The measures outlined in this section contribute to the general working environment of people in the workplace.
Workplaces need to be adequately ventilated. Fresh, clean air should be drawn from a source outside the workplace, uncontaminated by discharges from flues, chimneys or other process outlets, and be circulated through the workrooms.
Ventilation should also remove and dilute warm, humid air and provide air movement which gives a sense of freshness without causing a draught. If the workplace contains process or heating equipment or other sources of dust, fumes or vapours, more fresh air will be needed to provide adequate ventilation.
Windows or other openings may provide sufficient ventilation but, where necessary, mechanical ventilation systems should be provided and regularly maintained.
Temperatures in indoor workplaces
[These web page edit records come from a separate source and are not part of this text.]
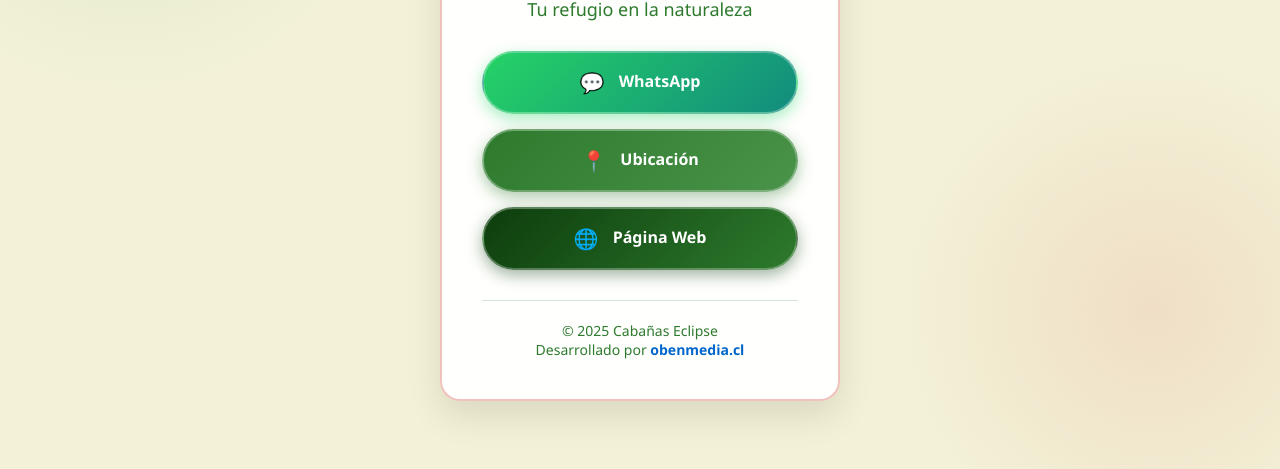
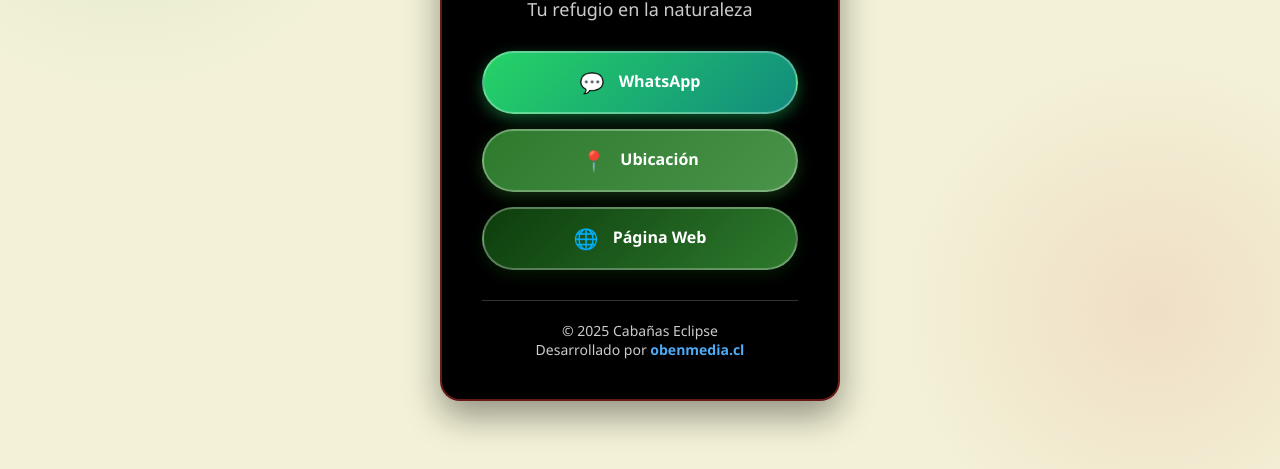
Before and after one commit to anenroba/eclipse, a plain HTML site: page index.html in a window 1280 px wide. Shown: the part 331-800 px from the top of the page. Drawn offline with Linux system fonts and the light colour scheme.

Commit message:
fondo negro

```diff
--- a/index.html
+++ b/index.html
@@ -25,14 +25,14 @@
         }
 
         .container {
-            background: rgba(255, 255, 255, 0.95);
+            background: #000000;
             border-radius: 20px;
-            box-shadow: 0 15px 35px rgba(0, 0, 0, 0.1);
+            box-shadow: 0 15px 35px rgba(0, 0, 0, 0.4);
             padding: 40px;
             max-width: 400px;
             width: 100%;
             text-align: center;
-            border: 2px solid rgba(210, 50, 45, 0.3);
+            border: 2px solid rgba(210, 50, 45, 0.5);
             backdrop-filter: blur(10px);
         }
 
@@ -75,14 +75,14 @@
         }
 
         h1 {
-            color: #0d3d0d;
+            color: #ffffff;
             margin-bottom: 10px;
             font-size: 32px;
-            text-shadow: 1px 1px 2px rgba(0, 0, 0, 0.1);
+            text-shadow: 1px 1px 2px rgba(0, 0, 0, 0.3);
         }
 
         .subtitle {
-            color: #2d7a2d;
+            color: #cccccc;
             margin-bottom: 30px;
             font-size: 18px;
             font-weight: 500;
@@ -168,21 +168,21 @@
 
         .footer {
             margin-top: 30px;
-            color: #2d7a2d;
+            color: #cccccc;
             font-size: 14px;
             padding-top: 20px;
-            border-top: 1px solid rgba(45, 122, 45, 0.2);
+            border-top: 1px solid rgba(255, 255, 255, 0.2);
         }
 
         .footer a {
-            color: #0066cc;
+            color: #4dabf7;
             text-decoration: none;
             font-weight: 600;
             transition: all 0.3s ease;
         }
 
         .footer a:hover {
-            color: #004499;
+            color: #ffffff;
             text-decoration: underline;
         }
 
```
Environmental factors (such as humidity and sources of heat in the workplace) combine with personal factors (such as the clothing a worker is wearing and how physically demanding their work is) to influence what is called someone’s ‘thermal comfort’.
Individual personal preference makes it difficult to specify a thermal environment which satisfies everyone. For workplaces where the activity is mainly sedentary, for example offices, the temperature should normally be at least 16 °C. If work involves physical effort it should be at least 13 °C (unless other laws require lower temperatures).
Work in hot or cold environments
The risk to the health of workers increases as conditions move further away from those generally accepted as comfortable. Risk of heat stress arises, for example, from working in high air temperatures, exposure to high thermal radiation or high levels of humidity, such as those found in foundries, glass works and laundries. Cold stress may arise, for example, from working in cold stores, food preparation areas and in the open air during winter.
Assessment of the risk to workers’ health from working in either a hot or cold environment needs to consider both personal and environmental factors. Personal factors include body activity, the amount and type of clothing, and duration of exposure. Environmental factors include ambient temperature and radiant heat; and if the work is outside, sunlight, wind velocity and the presence of rain or snow.